Difference listings:
○ ○ ○ ○

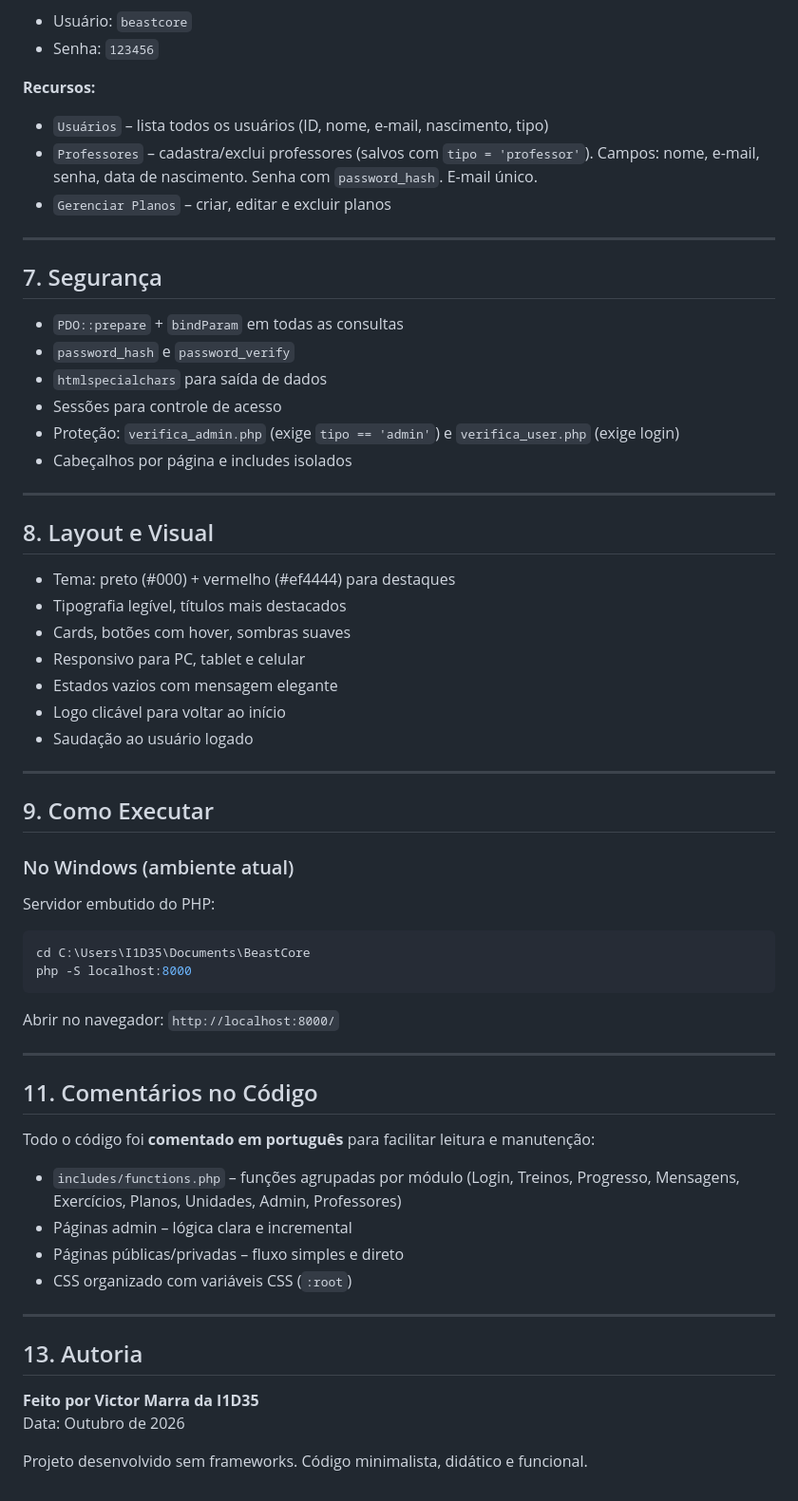
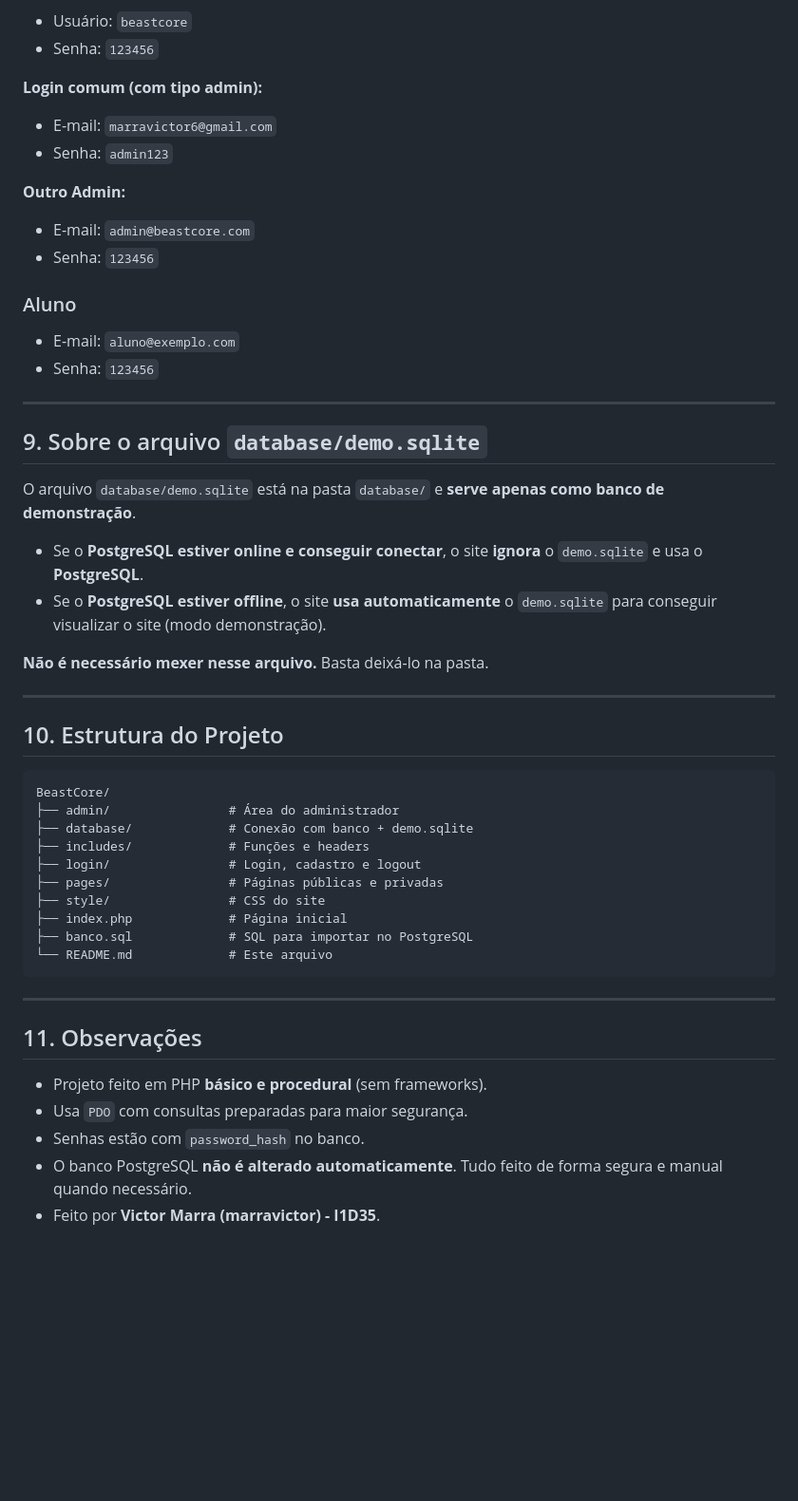
Before and after one commit to marravictor/BeastCore, a Markdown page: README.md, the part around one of its changes. Shown at 95% size. Drawn GitHub-style; blank space fills up the shorter version.

````diff
--- a/README.md
+++ b/README.md
@@ -105,61 +138,53 @@ Acesso via: `admin/login.php`
 - Usuário: `beastcore`
 - Senha: `123456`
 
-**Recursos:**
-- `Usuários` – lista todos os usuários (ID, nome, e-mail, nascimento, tipo)
-- `Professores` – cadastra/exclui professores (salvos com `tipo = 'professor'`). Campos: nome, e-mail, senha, data de nascimento. Senha com `password_hash`. E-mail único.
-- `Gerenciar Planos` – criar, editar e excluir planos
+**Login comum (com tipo admin):**
+- E-mail: `marravictor6@gmail.com`
+- Senha: `admin123`
+
+**Outro Admin:**
+- E-mail: `admin@beastcore.com`
+- Senha: `123456`
+
+### Aluno
+
+- E-mail: `aluno@exemplo.com`
+- Senha: `123456`
 
 ---
 
-## 7. Segurança
+## 9. Sobre o arquivo `database/demo.sqlite`
 
-- `PDO::prepare` + `bindParam` em todas as consultas
-- `password_hash` e `password_verify`
-- `htmlspecialchars` para saída de dados
-- Sessões para controle de acesso
-- Proteção: `verifica_admin.php` (exige `tipo == 'admin'`) e `verifica_user.php` (exige login)
-- Cabeçalhos por página e includes isolados
+O arquivo `database/demo.sqlite` está na pasta `database/` e **serve apenas como banco de demonstração**.
+
+- Se o **PostgreSQL estiver online e conseguir conectar**, o site **ignora** o `demo.sqlite` e usa o **PostgreSQL**.
+- Se o **PostgreSQL estiver offline**, o site **usa automaticamente** o `demo.sqlite` para conseguir visualizar o site (modo demonstração).
+
+**Não é necessário mexer nesse arquivo.** Basta deixá-lo na pasta.
 
 ---
 
-## 8. Layout e Visual
+## 10. Estrutura do Projeto
 
-- Tema: preto (#000) + vermelho (#ef4444) para destaques
-- Tipografia legível, títulos mais destacados
-- Cards, botões com hover, sombras suaves
-- Responsivo para PC, tablet e celular
-- Estados vazios com mensagem elegante
-- Logo clicável para voltar ao início
-- Saudação ao usuário logado
+```
+BeastCore/
+├── admin/                # Área do administrador
+├── database/             # Conexão com banco + demo.sqlite
+├── includes/             # Funções e headers
+├── login/                # Login, cadastro e logout
+├── pages/                # Páginas públicas e privadas
+├── style/                # CSS do site
+├── index.php             # Página inicial
+├── banco.sql             # SQL para importar no PostgreSQL
+└── README.md             # Este arquivo
+```
 
 ---
 
-## 9. Como Executar
+## 11. Observações
 
-### No Windows (ambiente atual)
-
-Servidor embutido do PHP:
-
-```powershell
-cd C:\Users\I1D35\Documents\BeastCore
-php -S localhost:8000
-```
-Abrir no navegador: `http://localhost:8000/`
-
----
-
-## 11. Comentários no Código
-
-Todo o código foi **comentado em português** para facilitar leitura e manutenção:
-- `includes/functions.php` – funções agrupadas por módulo (Login, Treinos, Progresso, Mensagens, Exercícios, Planos, Unidades, Admin, Professores)
-- Páginas admin – lógica clara e incremental
-- Páginas públicas/privadas – fluxo simples e direto
-- CSS organizado com variáveis CSS (`:root`)
----
-## 13. Autoria
-
-**Feito por Victor Marra da I1D35**
-Data: Outubro de 2026
-
-Projeto desenvolvido sem frameworks. Código minimalista, didático e funcional.
+- Projeto feito em PHP **básico e procedural** (sem frameworks).
+- Usa `PDO` com consultas preparadas para maior segurança.
+- Senhas estão com `password_hash` no banco.
+- O banco PostgreSQL **não é alterado automaticamente**. Tudo feito de forma segura e manual quando necessário.
+- Feito por **Victor Marra (marravictor) - I1D35**.
````
Also changed, not shown: other parts of README.md (+107 -74 lines).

○ ○ ○ ○

Exercise goal:
Lines from the entries that contain the string "arquivo" are what must be copied.

Final answer:
+## 9. Sobre o arquivo `database/demo.sqlite`
+O arquivo `database/demo.sqlite` está na pasta `database/` e **serve apenas como banco de demonstração**.
+**Não é necessário mexer nesse arquivo.** Basta deixá-lo na pasta.
+└── README.md             # Este arquivo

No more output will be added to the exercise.